The August tradition, in the Appalachian Mountain region, of placing a bean in a jar to predict the number of winter snows is set to get underway once again.
Here's how it works. For every foggy morning in August a bean (many folks use coins or buttons too) is placed in a jar. A big bean is used for a heavy fog and a small bean for a light fog.
Use the same location and as close to the same time every morning as possible when recording your observation.
The total number at the end of the month is used to predict the total number of snows. As winter sets in then take a big bean out for a big snow and a small bean for a light snow.
Those that have participated in the tradition for many years advise that a “big snow” is four inches or more. Folklore says that if you can “track a rabbit in it” then consider that a light snow.
It's not exactly known how long the prediction system has been in practice, but some research indicates the method was first used by Native Americans.

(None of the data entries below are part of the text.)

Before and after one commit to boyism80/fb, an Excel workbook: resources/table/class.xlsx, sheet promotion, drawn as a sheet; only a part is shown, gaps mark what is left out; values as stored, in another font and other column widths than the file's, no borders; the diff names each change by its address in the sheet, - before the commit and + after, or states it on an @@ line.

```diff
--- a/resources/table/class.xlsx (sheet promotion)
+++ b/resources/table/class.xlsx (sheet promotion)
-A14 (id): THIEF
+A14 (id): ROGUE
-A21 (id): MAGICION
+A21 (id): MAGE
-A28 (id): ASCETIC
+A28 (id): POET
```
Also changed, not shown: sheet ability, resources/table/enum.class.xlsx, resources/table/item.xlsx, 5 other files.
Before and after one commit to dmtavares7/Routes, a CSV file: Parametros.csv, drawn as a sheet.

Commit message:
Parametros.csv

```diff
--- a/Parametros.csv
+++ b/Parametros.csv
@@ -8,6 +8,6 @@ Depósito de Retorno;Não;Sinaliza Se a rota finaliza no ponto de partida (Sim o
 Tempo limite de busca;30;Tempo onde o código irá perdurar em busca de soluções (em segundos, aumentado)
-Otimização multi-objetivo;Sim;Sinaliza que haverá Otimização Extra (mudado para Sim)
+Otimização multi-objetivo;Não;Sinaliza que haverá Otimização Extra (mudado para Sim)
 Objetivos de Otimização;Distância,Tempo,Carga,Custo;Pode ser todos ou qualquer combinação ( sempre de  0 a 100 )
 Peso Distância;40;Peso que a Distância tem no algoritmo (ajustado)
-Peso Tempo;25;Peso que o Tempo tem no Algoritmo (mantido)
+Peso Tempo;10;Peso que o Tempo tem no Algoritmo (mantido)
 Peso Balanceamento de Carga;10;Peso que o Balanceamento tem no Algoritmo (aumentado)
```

No matter if you believe in the tradition or not, it's a fun way to keep track of what Mother Nature may have in store for the High Country for winter 2020-2021.